Assigned task :: The copy has to match the records word for word and include no pictures.

Data extract ::
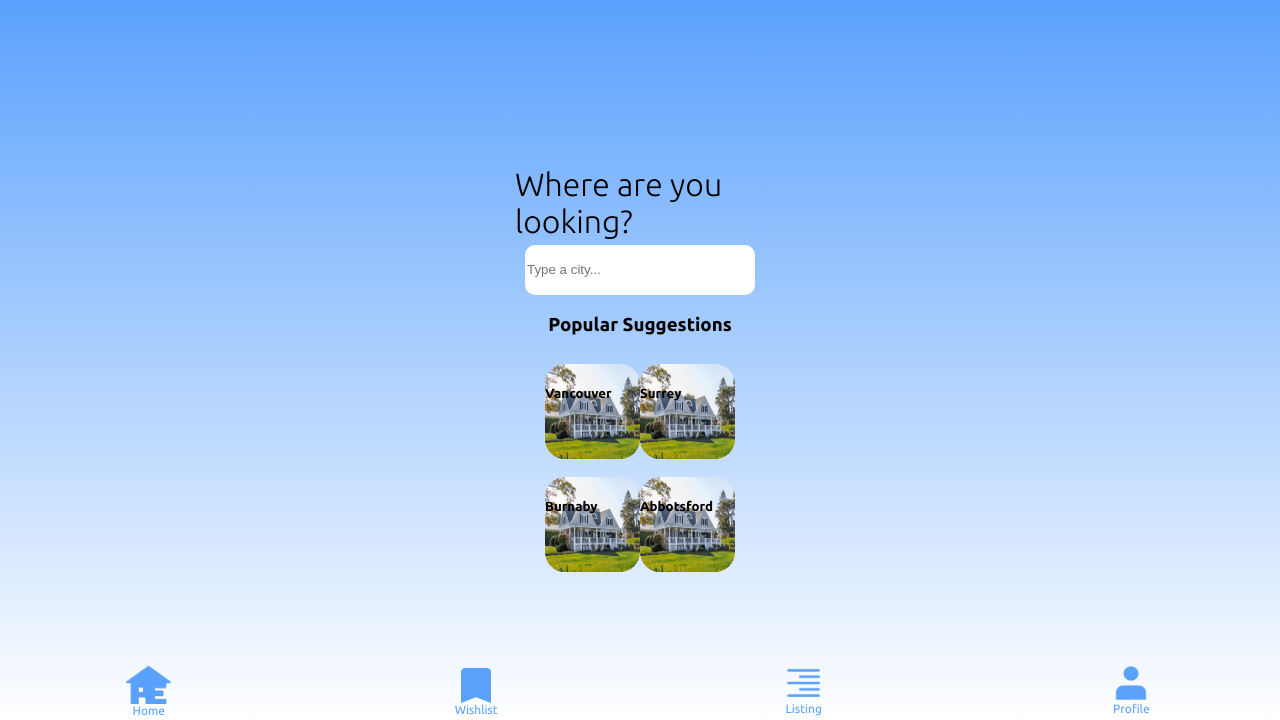
Repository: msyukurrr/realeasy
Page: /listing
An editor plug-in stored every save of this project. The page is shown before and after the next save, followed by the edit.
The browser window is 1280 px wide. The pictures show the whole page.
The project was rebuilt for these pictures with package versions that can differ from the ones it lists, and the page was loaded fresh each time. The framework's server and built-in components were replaced by stand-ins that run in the browser. Also part of the build but not shown: next.config.js, components/Button.js.

Above is the page before, as saved 2023-01-27 20:38:53.

After the next save:
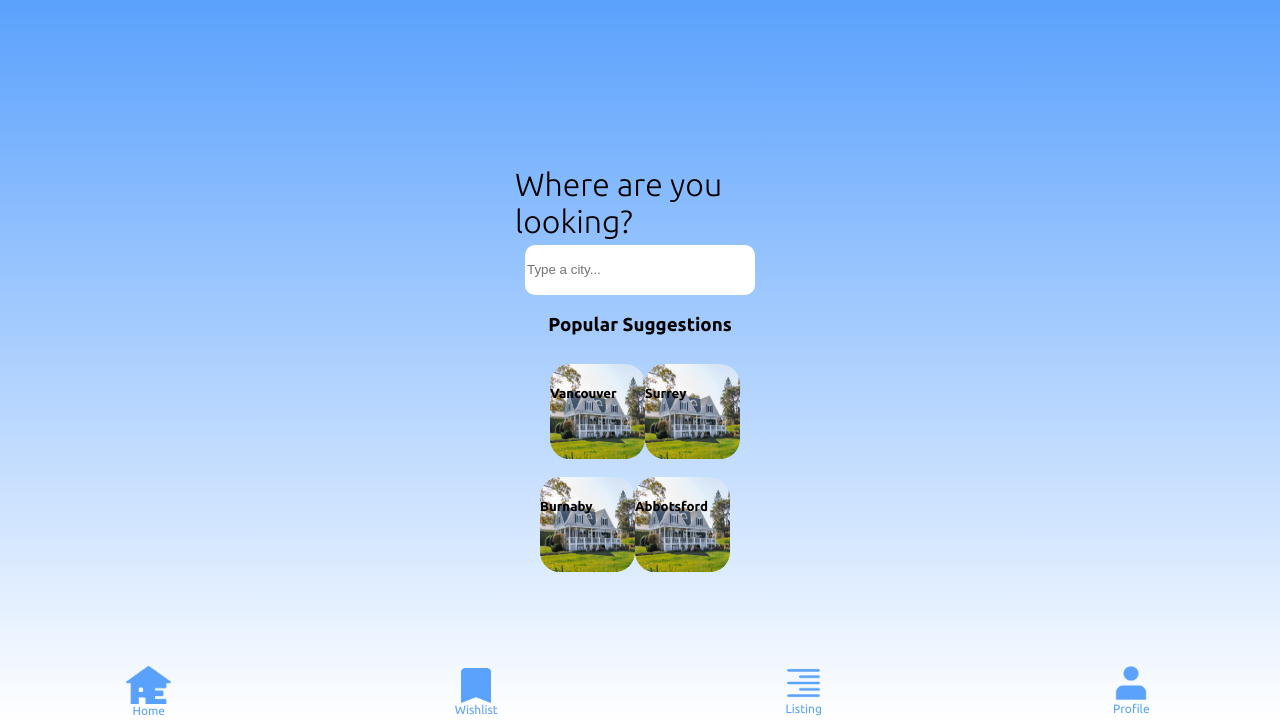
Saved 8 s later.
--- a/pages/listing.js
+++ b/pages/listing.js
@@ -20,7 +20,7 @@
 
     <div>
 
-        <div style={{display:'flex', flexDirection:'row', paddingTop:10, paddingBottom:15}}>
+        <div style={{display:'flex', flexDirection:'row', paddingTop:10, paddingBottom:15, paddingLeft:10}}>
             <div>
                 <h5 style={{display:'flex', position:'absolute'}}>Vancouver</h5>
                 <img src="house.png" style={{width:95, height:95, borderRadius:20}}/>

After the save that followed:
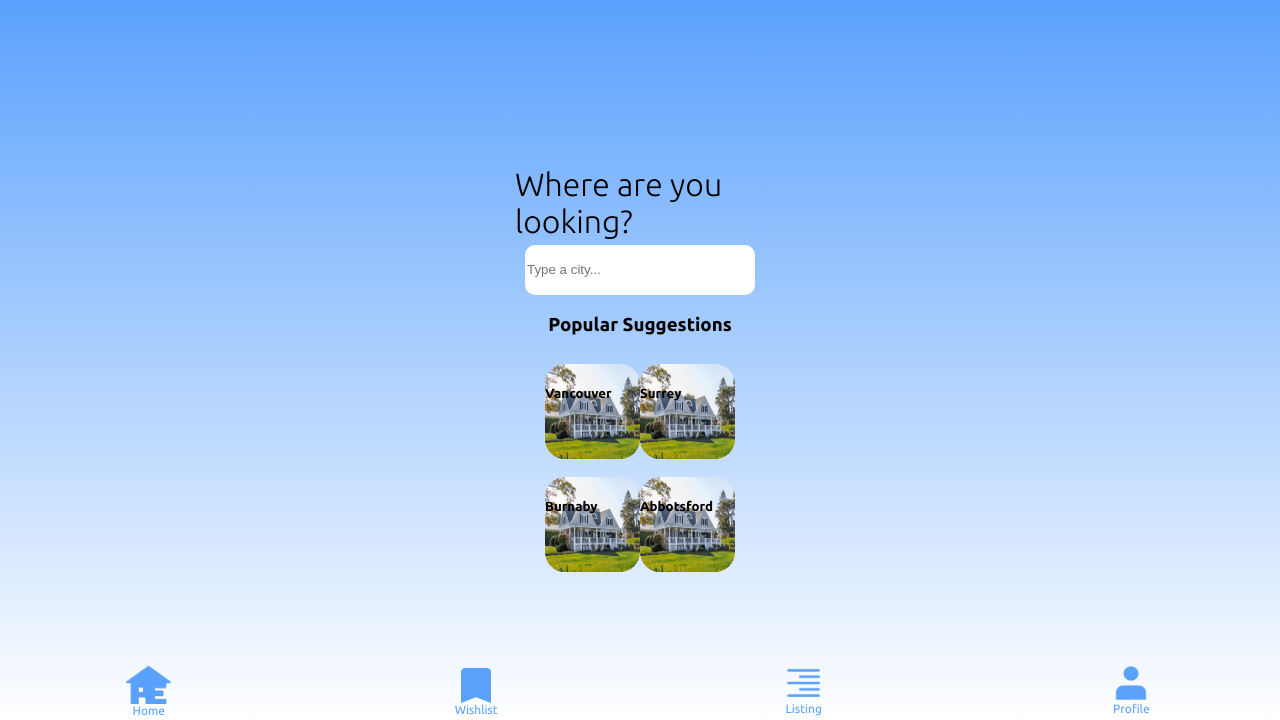
Saved 4 s later.
--- a/pages/listing.js
+++ b/pages/listing.js
@@ -20,7 +20,7 @@
 
     <div>
 
-        <div style={{display:'flex', flexDirection:'row', paddingTop:10, paddingBottom:15, paddingLeft:10}}>
+        <div style={{display:'flex', flexDirection:'row', paddingTop:10, paddingBottom:15}}>
             <div>
                 <h5 style={{display:'flex', position:'absolute'}}>Vancouver</h5>
                 <img src="house.png" style={{width:95, height:95, borderRadius:20}}/>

Solution below ::
Repository: msyukurrr/realeasy
Page: /listing
An editor plug-in stored every save of this project. The page is shown before and after the next save, followed by the edit.
The browser window is 1280 px wide. The pictures show the whole page.
The project was rebuilt for these pictures with package versions that can differ from the ones it lists, and the page was loaded fresh each time. The framework's server and built-in components were replaced by stand-ins that run in the browser. Also part of the build but not shown: next.config.js, components/Button.js.

Above is the page before, as saved 2023-01-27 20:38:53.

After the next save:
Saved 8 s later.
--- a/pages/listing.js
+++ b/pages/listing.js
@@ -20,7 +20,7 @@
 
     <div>
 
-        <div style={{display:'flex', flexDirection:'row', paddingTop:10, paddingBottom:15}}>
+        <div style={{display:'flex', flexDirection:'row', paddingTop:10, paddingBottom:15, paddingLeft:10}}>
             <div>
                 <h5 style={{display:'flex', position:'absolute'}}>Vancouver</h5>
                 <img src="house.png" style={{width:95, height:95, borderRadius:20}}/>

After the save that followed:
Saved 4 s later.
--- a/pages/listing.js
+++ b/pages/listing.js
@@ -20,7 +20,7 @@
 
     <div>
 
-        <div style={{display:'flex', flexDirection:'row', paddingTop:10, paddingBottom:15, paddingLeft:10}}>
+        <div style={{display:'flex', flexDirection:'row', paddingTop:10, paddingBottom:15}}>
             <div>
                 <h5 style={{display:'flex', position:'absolute'}}>Vancouver</h5>
                 <img src="house.png" style={{width:95, height:95, borderRadius:20}}/>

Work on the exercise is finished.